BRIEF = Please copy every line of the records below that holds the word "info".

Top of RECORDS FOR THE TASK

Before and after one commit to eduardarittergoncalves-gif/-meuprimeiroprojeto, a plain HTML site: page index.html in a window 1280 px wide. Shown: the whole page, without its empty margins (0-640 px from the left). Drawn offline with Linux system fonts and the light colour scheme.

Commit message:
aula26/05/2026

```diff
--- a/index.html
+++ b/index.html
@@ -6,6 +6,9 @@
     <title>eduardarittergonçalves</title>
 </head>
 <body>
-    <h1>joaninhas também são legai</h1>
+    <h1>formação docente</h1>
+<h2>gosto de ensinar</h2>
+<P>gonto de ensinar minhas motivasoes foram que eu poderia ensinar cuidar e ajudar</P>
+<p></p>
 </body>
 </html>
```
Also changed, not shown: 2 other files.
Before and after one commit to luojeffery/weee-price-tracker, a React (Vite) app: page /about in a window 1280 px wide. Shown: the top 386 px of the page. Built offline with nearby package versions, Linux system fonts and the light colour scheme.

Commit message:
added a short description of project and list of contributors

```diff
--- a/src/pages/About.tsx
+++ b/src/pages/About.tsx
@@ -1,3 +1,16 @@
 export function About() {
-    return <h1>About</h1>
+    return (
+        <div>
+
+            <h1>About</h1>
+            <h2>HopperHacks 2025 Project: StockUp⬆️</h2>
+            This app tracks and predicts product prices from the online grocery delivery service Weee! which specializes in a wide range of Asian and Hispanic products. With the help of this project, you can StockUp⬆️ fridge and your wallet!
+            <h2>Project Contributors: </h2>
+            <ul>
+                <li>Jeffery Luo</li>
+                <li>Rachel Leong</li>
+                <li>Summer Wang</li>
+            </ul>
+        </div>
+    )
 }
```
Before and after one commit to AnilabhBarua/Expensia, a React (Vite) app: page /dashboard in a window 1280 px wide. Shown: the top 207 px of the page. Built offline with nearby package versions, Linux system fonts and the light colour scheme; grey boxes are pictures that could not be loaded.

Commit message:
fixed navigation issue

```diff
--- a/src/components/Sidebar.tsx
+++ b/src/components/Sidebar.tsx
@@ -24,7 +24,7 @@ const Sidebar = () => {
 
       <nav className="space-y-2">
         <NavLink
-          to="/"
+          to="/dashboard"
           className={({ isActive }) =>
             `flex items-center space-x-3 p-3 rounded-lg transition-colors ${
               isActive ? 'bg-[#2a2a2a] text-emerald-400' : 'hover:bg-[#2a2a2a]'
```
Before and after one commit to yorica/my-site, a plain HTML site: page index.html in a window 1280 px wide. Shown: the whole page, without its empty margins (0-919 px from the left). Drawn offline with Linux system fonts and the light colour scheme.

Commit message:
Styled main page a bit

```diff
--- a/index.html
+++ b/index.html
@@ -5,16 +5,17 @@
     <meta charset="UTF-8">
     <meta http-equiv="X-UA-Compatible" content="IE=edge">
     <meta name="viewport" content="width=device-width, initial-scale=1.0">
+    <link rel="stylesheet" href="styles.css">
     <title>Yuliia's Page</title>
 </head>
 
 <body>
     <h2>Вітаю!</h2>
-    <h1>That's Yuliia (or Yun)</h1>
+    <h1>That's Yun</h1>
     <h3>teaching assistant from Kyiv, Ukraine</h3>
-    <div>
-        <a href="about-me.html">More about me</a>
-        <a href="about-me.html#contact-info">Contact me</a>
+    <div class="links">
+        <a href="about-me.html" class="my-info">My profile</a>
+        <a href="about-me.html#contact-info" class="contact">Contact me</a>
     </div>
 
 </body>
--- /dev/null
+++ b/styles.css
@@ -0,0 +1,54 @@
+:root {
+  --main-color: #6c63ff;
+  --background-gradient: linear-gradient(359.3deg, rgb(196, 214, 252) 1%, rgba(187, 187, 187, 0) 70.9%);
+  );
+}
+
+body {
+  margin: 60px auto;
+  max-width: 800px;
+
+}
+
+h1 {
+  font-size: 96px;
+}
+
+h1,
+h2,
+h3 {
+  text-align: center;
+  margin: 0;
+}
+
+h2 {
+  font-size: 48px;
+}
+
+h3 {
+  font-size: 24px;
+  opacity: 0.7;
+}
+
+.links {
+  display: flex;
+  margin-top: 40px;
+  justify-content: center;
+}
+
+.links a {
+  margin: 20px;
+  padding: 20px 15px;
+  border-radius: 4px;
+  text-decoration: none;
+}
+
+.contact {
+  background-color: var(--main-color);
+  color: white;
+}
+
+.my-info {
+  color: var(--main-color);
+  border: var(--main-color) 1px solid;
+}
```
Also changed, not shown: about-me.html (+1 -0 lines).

Bottom of RECORDS FOR THE TASK

REPLY =
-        <a href="about-me.html#contact-info">Contact me</a>
+        <a href="about-me.html" class="my-info">My profile</a>
+        <a href="about-me.html#contact-info" class="contact">Contact me</a>
+.my-info {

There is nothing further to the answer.